*** Given information ***

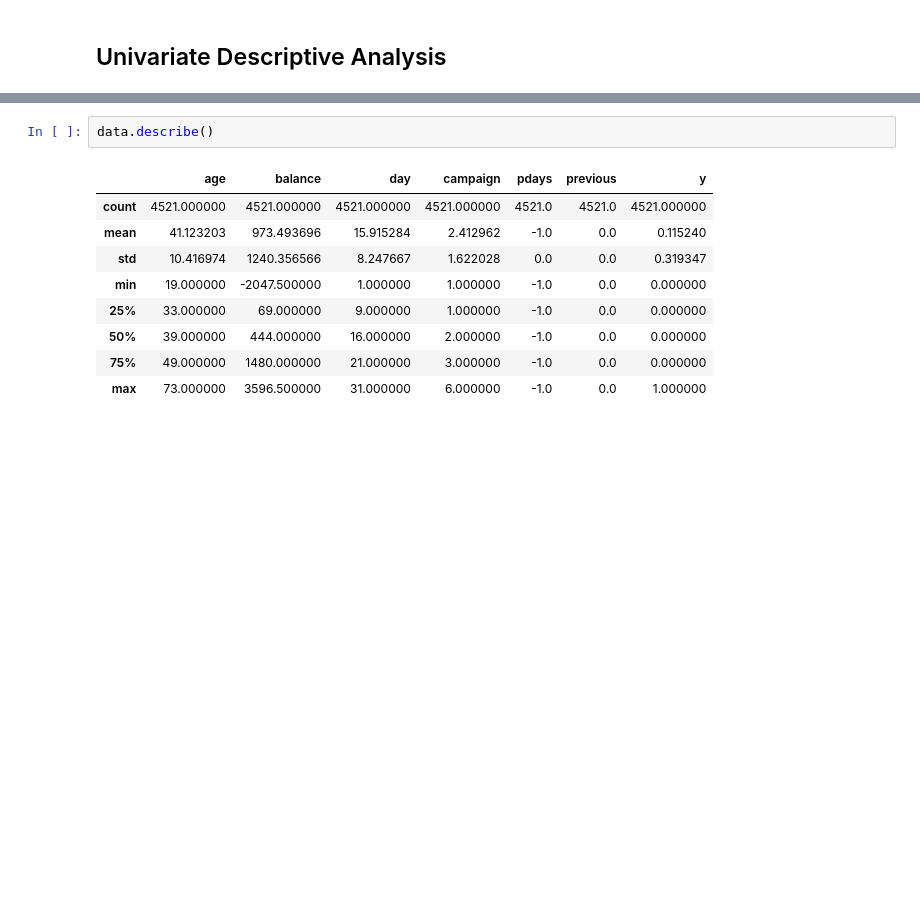
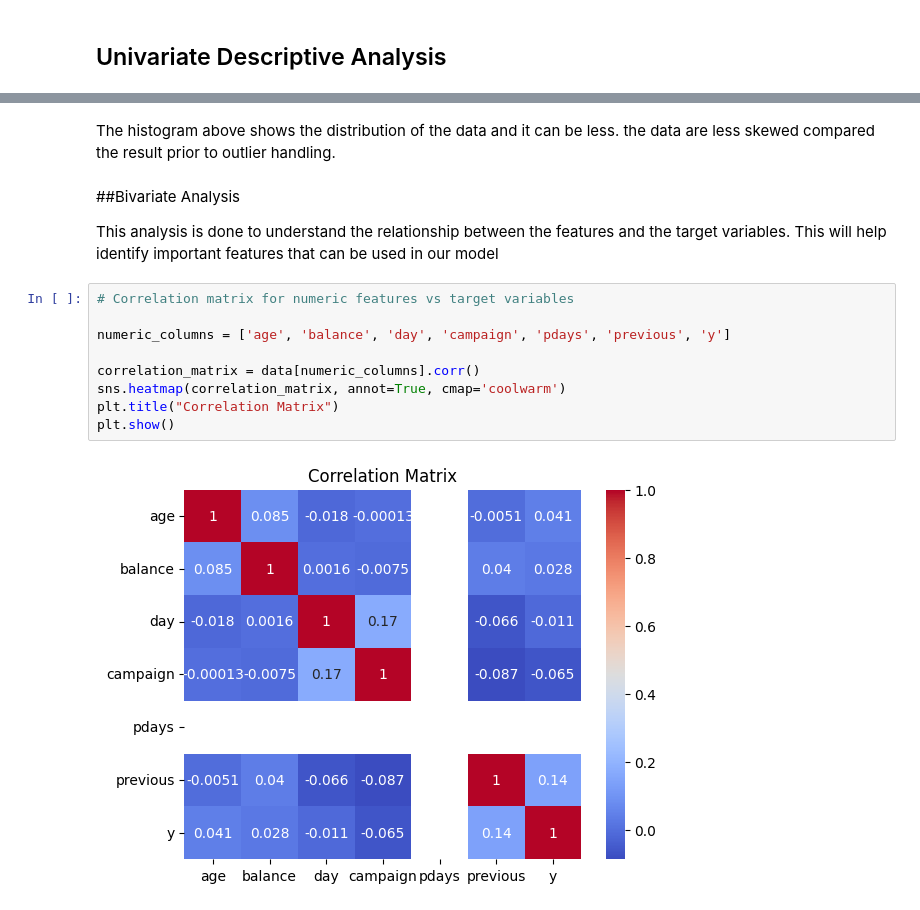
Before and after one commit to Fatai-soliu/bank-telemarketing, a Jupyter notebook: Bank_Marketing.ipynb, the cells around one changed output, grey strips where cells are left out. Saved outputs shown, nothing was run; the diff lists cells and outputs as text; blank space fills up the shorter version.

```diff
--- a/Bank_Marketing.ipynb
+++ b/Bank_Marketing.ipynb
@@ -276,12 +276,17 @@ plt.show()
-# %%
-data.describe()
-# %% [output]
-|  | age | balance | day | campaign | pdays | previous | y |
-| count | 4521.000000 | 4521.000000 | 4521.000000 | 4521.000000 | 4521.0 | 4521.0 | 4521.000000 |
-| mean | 41.123203 | 973.493696 | 15.915284 | 2.412962 | -1.0 | 0.0 | 0.115240 |
-| std | 10.416974 | 1240.356566 | 8.247667 | 1.622028 | 0.0 | 0.0 | 0.319347 |
-| min | 19.000000 | -2047.500000 | 1.000000 | 1.000000 | -1.0 | 0.0 | 0.000000 |
-| 25% | 33.000000 | 69.000000 | 9.000000 | 1.000000 | -1.0 | 0.0 | 0.000000 |
-| 50% | 39.000000 | 444.000000 | 16.000000 | 2.000000 | -1.0 | 0.0 | 0.000000 |
-| 75% | 49.000000 | 1480.000000 | 21.000000 | 3.000000 | -1.0 | 0.0 | 0.000000 |
-| max | 73.000000 | 3596.500000 | 31.000000 | 6.000000 | -1.0 | 0.0 | 1.000000 |
+# %% [markdown]
+The histogram above shows the distribution of the data and it can be less. the data are less skewed compared the result prior to outlier handling.
+# %% [markdown]
+##Bivariate Analysis
+
+This analysis is done to understand the relationship between the features and the target variables. This will help identify important features that can be used in our model
+# %%
+# Correlation matrix for numeric features vs target variables
+
+numeric_columns = ['age', 'balance', 'day', 'campaign', 'pdays', 'previous', 'y']
+
+correlation_matrix = data[numeric_columns].corr()
+sns.heatmap(correlation_matrix, annot=True, cmap='coolwarm')
+plt.title("Correlation Matrix")
+plt.show()
+# %% [output]
+[figure, added]
```
Also changed, not shown: parts of 8 cells of this notebook.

*** End of Given information ***

Leave out the pictures, then return every line of the data exactly.

**Output for this task**:
Before and after one commit to Fatai-soliu/bank-telemarketing, a Jupyter notebook: Bank_Marketing.ipynb, the cells around one changed output, grey strips where cells are left out. Saved outputs shown, nothing was run; the diff lists cells and outputs as text; blank space fills up the shorter version.

```diff
--- a/Bank_Marketing.ipynb
+++ b/Bank_Marketing.ipynb
@@ -276,12 +276,17 @@ plt.show()
-# %%
-data.describe()
-# %% [output]
-|  | age | balance | day | campaign | pdays | previous | y |
-| count | 4521.000000 | 4521.000000 | 4521.000000 | 4521.000000 | 4521.0 | 4521.0 | 4521.000000 |
-| mean | 41.123203 | 973.493696 | 15.915284 | 2.412962 | -1.0 | 0.0 | 0.115240 |
-| std | 10.416974 | 1240.356566 | 8.247667 | 1.622028 | 0.0 | 0.0 | 0.319347 |
-| min | 19.000000 | -2047.500000 | 1.000000 | 1.000000 | -1.0 | 0.0 | 0.000000 |
-| 25% | 33.000000 | 69.000000 | 9.000000 | 1.000000 | -1.0 | 0.0 | 0.000000 |
-| 50% | 39.000000 | 444.000000 | 16.000000 | 2.000000 | -1.0 | 0.0 | 0.000000 |
-| 75% | 49.000000 | 1480.000000 | 21.000000 | 3.000000 | -1.0 | 0.0 | 0.000000 |
-| max | 73.000000 | 3596.500000 | 31.000000 | 6.000000 | -1.0 | 0.0 | 1.000000 |
+# %% [markdown]
+The histogram above shows the distribution of the data and it can be less. the data are less skewed compared the result prior to outlier handling.
+# %% [markdown]
+##Bivariate Analysis
+
+This analysis is done to understand the relationship between the features and the target variables. This will help identify important features that can be used in our model
+# %%
+# Correlation matrix for numeric features vs target variables
+
+numeric_columns = ['age', 'balance', 'day', 'campaign', 'pdays', 'previous', 'y']
+
+correlation_matrix = data[numeric_columns].corr()
+sns.heatmap(correlation_matrix, annot=True, cmap='coolwarm')
+plt.title("Correlation Matrix")
+plt.show()
+# %% [output]
+[figure, added]
```
Also changed, not shown: parts of 8 cells of this notebook.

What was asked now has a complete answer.